Editorial Reviews

From the reviews:"Peasants, Farmers and Scientists is a narration of tropical agricultural case studies from the East Indies and West and Central Africa during the latter half of the 20th century. It is also a memoir and an introductory monograph for agronomy curricula . . The book balances the potential of the African farmer and the demise of agriculture with descriptions of development, donors, station research, scientists (both foreign and local), farmers' responses, and applications of extension work. Summing Up: Recommended. Lower-division undergraduates and up." (W. K. Bauchspies, CHOICE, Vol. 45 (11), 2008)"This book is a highly readable, engaging and thorough introduction to agriculture in the tropics and to the evolution of tropical agriculture as a science in the twentieth century. It reviews agriculture's ''successes as well as its fads and failures" and discusses how agricultural sciences contributed or not to the advancement of the small-holders producers, particularly in Africa. It focuses primarily on the second, post-colonial half of the century, and builds on the author's first-hand observations as a researcher in a plantation in the Dutch West Indies, Wageningen University lecturer and long-time researcher at the International Institute of Tropical Agriculture (IITA) in Ibadan, Nigeria. . The book is a welcome addition to the body of reading materials for introductory, comprehensive courses in international development or international agriculture.

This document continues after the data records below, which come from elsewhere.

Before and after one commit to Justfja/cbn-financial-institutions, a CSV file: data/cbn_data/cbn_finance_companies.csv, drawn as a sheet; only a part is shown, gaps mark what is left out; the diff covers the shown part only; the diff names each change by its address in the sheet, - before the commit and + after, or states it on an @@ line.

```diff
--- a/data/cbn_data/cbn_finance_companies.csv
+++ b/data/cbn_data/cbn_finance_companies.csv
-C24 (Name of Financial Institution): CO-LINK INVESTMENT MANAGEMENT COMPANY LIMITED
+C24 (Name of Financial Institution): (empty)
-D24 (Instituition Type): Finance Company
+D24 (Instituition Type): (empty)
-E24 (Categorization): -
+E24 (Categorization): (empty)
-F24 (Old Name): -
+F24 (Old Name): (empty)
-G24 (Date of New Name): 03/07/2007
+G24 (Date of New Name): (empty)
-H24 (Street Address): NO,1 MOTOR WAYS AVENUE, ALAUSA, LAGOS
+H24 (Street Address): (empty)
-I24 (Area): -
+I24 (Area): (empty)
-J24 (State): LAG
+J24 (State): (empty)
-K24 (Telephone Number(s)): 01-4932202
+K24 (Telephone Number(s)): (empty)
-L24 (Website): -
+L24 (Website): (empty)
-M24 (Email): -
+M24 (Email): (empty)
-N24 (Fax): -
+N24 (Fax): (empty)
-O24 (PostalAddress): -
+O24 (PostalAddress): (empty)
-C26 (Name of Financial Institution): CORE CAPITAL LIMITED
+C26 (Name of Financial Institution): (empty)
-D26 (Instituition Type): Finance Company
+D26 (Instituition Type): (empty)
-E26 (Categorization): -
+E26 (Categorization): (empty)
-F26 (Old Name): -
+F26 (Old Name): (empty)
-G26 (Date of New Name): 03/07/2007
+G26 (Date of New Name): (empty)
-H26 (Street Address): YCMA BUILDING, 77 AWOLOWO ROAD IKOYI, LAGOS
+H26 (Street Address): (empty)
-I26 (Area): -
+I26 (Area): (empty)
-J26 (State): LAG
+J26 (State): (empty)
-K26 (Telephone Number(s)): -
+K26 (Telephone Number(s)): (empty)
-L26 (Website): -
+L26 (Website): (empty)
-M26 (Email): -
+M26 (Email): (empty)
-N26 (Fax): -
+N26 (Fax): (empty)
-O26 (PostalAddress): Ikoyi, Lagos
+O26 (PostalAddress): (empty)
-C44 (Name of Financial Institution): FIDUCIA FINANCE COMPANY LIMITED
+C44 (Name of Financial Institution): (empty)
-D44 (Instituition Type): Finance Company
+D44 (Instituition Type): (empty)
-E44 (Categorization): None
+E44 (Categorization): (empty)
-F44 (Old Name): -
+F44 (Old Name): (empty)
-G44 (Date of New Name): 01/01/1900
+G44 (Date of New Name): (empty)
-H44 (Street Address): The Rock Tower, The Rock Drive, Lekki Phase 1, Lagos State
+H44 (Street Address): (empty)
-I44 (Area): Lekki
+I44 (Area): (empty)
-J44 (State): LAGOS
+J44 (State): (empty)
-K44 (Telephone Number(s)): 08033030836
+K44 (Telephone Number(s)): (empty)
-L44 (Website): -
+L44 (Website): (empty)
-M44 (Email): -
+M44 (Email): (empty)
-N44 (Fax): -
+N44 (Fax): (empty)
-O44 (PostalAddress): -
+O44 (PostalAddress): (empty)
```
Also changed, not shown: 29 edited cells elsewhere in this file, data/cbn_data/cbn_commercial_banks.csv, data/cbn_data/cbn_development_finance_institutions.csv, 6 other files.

The author systematically introduces concepts like shifting cultivation (''the mother of all farming"), semi-intensive farming, nutrient budgets and crop modeling, and provides field examples to explain how these concepts work in reality. . The book also serves as a strong introduction to the history of Farming Systems Research (FSR), the author being one of the founding proponents of the approach. . a book that clearly, and often humorously, takes stock of tropical agriculture in a balanced yet candid manner." (Carlos Perez, Earth Institute, Columbia University, Palisades, NY 10964, USA)